Part two of a two part series inspired by Edward Winkleman‘s thoughts on the passing relevance of blogs. Part one explains the use value of Twitter. This post discusses the mechanics behind the buzz of blogs and Twitter.
Not too long ago headlines about blogs ushering in a new era in publishing graced the front page of countless magazines and websites. Two short years later that hype disappeared and twitter buzz has reached such a fury people now predict the end of the blog. Sounds like a variation on the “print is dead” or “when will facebook go the way of myspace and friendster?” story right? It’s not, but the story is just as confused.
At the root of this story, blogs and twitter are seen as an answer to solving an annoying Google problem outlined in our first post; it doesn’t index breaking stories fast enough to be a useful tool the moment that story hits. To some degree an RSS feed answers this problem, but they aren’t searchable in and of themselves. Since twitter is, the tool finds its most useful function as a search engine. In fact, over the last couple of months, the number of referrers to Art Fag City via Twitter has increased by a level of magnitude, particularly versus referrals from other blogs.

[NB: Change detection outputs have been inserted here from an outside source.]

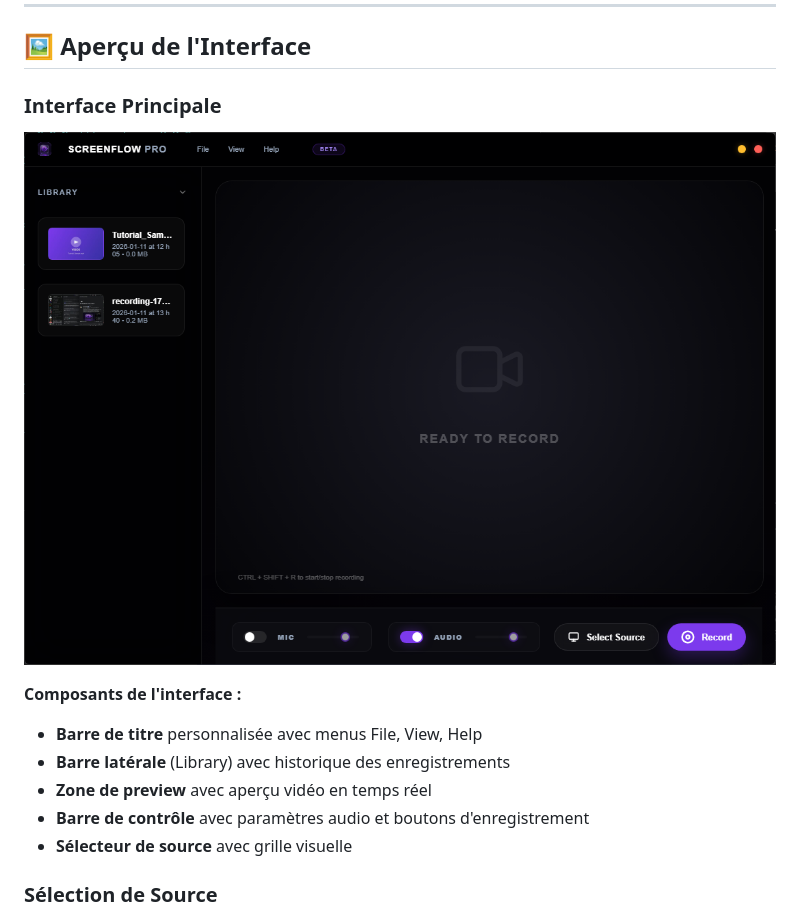
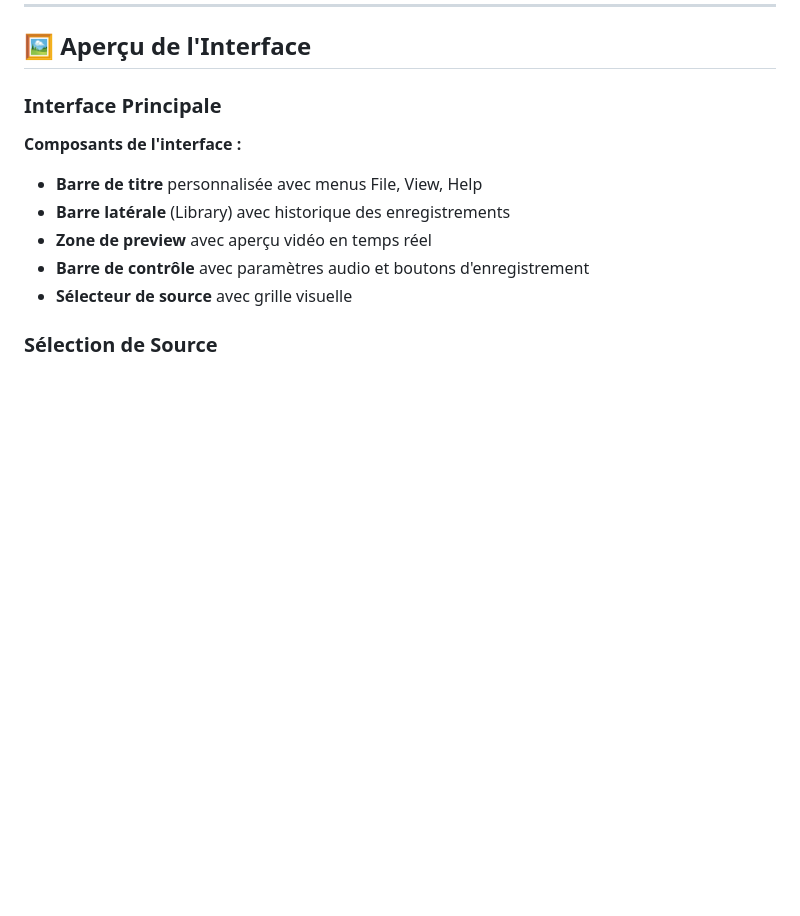
Before and after one commit to DeamonDev888/screen_recorder, a Markdown page: README.md, the part around the change. GitHub-like rendering; blank space fills up the shorter version.

Commit message:
Docs: Remove duplicate image in README

```diff
--- a/README.md
+++ b/README.md
@@ -47,8 +47,6 @@ L'outil d'enregistrement d'écran professionnel pour Windows.
 ## 🖼️ Aperçu de l'Interface
 
 ### Interface Principale
-
-![Interface Principale](public/assets/defaut.png)
 
 **Composants de l'interface :**
 
```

Does this mean blogs aren’t important? No, though certainly from a standpoint of referrals they aren’t as critical. But then neither is Google and I haven’t read anyone wonder about their relevance relative to Twitter. That’s because Google continues to do what it does best; sort out the most relevant archived links on a subject. Similarly, timeliness isn’t the only thing blogs had going for them; the importance of editorial imprimatur, curatorial expertise, and actual content, will continue to keep blogs, or at the very least their authors working.